This article was originally published by The Hill.
Equatorial Guinea is a tiny nation of just 700,000 people, but it is rich in oil and other natural resources. President Teodoro Obiang, Teodorin’s father, has ruled the country since 1979. During that time, he has amassed a massive fortune, including over $700 million that Fortune Magazine estimated Obiang and his government stashed in one U.S. bank as recently as 2006.
They are using the state’s natural resource wealth to enrich the regime and the Obiang family. For example, the U.S. Government has alleged that in his position as Minister of Agriculture, Teodorin imposed a “revolutionary tax” on timber and insisted that the tax be paid in either cash or by check, made out to a company owned by Teodorin.
A country where 75 percent of the population live on less than $2 a day and 60 percent lack access to safe drinking water cannot bear to support this level of corruption. People are dying as a result of the poverty created by the Obiang regime every day. Worse yet, the United States has played a key role in enabling this horrible regime.
The United States should not be helping the worst autocrats in the world launder the proceeds of their corruption in our own banks. U.S. banks are not required to provide the IRS with information about bank accounts owned by foreigners, unlike those owned by U.S. citizens.
A recently proposed regulation to fix this problem has met stiff resistance from some members of Congress, including Rep. Bill Posey (R-Fla.), Rep. Gregory Meeks (D-N.Y.) and Sen. Marco Rubio (R-Fla.), who are more concerned with keeping the proceeds of corruption and other crimes in our banks than cracking down on the use of U.S. banks for this kind of international financial crime.
The proposed regulation would allow the IRS to monitor the deposits of non-residents and could in the future be used to better prosecute money laundering and corruption.
Furthermore, corrupt regimes, as well as drug cartels, arms dealers and tax evaders use U.S. shell corporations to hide their stolen wealth abroad.
Teodorin Obiang himself allegedly used U.S. shell companies to do business in the United States without counterparts knowing with whom they were dealing. Senators Carl Levin (D-Mich.) and Chuck Grassley (R-Iowa) introduced a bipartisan bill, the Incorporation Transparency and Law Enforcement Assistance Act, this summer to eliminate shell corporations, and a companion bill was recently introduced in the House by Representatives Maloney (D-N.Y.), Frank (D-Mass.) and Lynch (D-Mass.).
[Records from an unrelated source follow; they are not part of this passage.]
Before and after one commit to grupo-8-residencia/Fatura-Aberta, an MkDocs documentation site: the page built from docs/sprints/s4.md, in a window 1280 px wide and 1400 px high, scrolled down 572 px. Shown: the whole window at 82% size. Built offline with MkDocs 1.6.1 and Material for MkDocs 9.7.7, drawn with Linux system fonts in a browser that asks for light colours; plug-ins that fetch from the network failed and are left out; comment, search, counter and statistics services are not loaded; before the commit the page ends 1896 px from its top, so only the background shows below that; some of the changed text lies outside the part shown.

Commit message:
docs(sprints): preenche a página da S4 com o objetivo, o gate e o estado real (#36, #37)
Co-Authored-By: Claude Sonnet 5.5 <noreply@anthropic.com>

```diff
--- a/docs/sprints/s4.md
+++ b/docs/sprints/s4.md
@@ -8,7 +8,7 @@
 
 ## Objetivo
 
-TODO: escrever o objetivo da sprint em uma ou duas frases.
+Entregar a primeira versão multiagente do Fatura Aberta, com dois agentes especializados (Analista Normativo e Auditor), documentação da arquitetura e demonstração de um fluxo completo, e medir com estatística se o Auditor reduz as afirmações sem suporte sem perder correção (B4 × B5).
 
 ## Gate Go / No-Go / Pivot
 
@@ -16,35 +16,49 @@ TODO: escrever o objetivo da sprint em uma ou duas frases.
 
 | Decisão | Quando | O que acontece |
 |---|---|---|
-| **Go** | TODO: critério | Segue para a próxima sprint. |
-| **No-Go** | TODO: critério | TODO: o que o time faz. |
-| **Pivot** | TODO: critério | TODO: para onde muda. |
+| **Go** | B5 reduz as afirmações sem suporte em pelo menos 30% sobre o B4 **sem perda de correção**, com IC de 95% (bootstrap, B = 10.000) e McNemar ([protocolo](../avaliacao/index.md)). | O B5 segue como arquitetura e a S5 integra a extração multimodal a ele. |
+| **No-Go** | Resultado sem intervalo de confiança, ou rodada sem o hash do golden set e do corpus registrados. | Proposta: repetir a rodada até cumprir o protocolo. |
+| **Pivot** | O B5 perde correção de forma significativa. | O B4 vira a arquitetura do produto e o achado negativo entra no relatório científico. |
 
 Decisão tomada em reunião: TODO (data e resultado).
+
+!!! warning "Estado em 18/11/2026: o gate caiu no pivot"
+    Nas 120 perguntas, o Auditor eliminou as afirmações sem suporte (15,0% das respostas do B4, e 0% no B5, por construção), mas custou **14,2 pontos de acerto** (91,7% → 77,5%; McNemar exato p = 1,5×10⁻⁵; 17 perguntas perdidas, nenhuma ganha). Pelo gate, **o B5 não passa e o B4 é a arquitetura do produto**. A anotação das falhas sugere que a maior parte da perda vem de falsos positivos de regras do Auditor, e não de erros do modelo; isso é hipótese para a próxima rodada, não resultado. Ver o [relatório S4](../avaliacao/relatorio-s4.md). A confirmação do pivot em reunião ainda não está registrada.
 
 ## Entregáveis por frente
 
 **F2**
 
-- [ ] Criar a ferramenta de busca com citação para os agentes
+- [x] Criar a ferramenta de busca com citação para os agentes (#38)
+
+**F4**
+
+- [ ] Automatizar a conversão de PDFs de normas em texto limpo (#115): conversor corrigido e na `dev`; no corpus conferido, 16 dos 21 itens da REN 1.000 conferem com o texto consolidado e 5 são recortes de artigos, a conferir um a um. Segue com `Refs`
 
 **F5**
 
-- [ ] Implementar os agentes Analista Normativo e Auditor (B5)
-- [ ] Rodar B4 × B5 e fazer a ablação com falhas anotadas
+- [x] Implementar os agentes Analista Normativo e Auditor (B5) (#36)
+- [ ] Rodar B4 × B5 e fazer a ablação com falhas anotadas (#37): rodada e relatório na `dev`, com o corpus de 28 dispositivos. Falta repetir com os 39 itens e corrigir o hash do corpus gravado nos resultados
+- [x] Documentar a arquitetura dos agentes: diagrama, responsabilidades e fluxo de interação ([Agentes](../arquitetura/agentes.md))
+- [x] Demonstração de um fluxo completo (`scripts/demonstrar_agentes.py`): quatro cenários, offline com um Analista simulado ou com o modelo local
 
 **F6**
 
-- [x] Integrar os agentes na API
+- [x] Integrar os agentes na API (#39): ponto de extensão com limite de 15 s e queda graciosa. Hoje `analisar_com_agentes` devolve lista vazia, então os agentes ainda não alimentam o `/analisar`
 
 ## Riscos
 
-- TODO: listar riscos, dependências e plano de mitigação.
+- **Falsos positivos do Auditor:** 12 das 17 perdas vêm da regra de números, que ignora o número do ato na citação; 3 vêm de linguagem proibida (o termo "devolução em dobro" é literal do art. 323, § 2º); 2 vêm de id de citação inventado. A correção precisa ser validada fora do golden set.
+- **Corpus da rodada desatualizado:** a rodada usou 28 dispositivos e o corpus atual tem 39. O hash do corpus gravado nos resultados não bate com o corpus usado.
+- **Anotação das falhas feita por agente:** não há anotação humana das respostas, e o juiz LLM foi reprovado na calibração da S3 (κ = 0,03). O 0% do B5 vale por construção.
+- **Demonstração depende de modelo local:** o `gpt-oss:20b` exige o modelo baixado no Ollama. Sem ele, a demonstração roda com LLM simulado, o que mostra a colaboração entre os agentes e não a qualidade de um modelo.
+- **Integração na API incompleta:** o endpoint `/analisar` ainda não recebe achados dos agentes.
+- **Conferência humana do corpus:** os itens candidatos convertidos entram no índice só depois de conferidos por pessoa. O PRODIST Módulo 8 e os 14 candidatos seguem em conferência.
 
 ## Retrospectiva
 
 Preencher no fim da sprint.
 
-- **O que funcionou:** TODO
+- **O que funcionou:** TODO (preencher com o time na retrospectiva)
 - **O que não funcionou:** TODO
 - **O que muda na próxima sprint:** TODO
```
We can help ensure that no corrupt public official, or any other criminal, can legally hide behind a U.S. corporate vehicle ever again by passing these bills. U.S. anonymous corporate vehicles are especially valuable to money launderers because they garner fewer questions than similarly anonymous corporations based in exotic places like the Cayman Islands.
By not acting, the U.S. would be implicitly enabling not just Teodorin and Teodoro Obiang, but countless other corrupt public officials, organizations, and individuals throughout the world. We have a moral imperative to act and right this wrong. On International Anti-Corruption Day, we should declare that the United States will be part of the solution to the rampant corruption that plagues so much of the world, not part of the problem.
Lowe is Legal Counsel and Director of Government Affairs at Global Financial Integrity, a Washington-based research and advocacy organization working to curtail the illicit flow of money.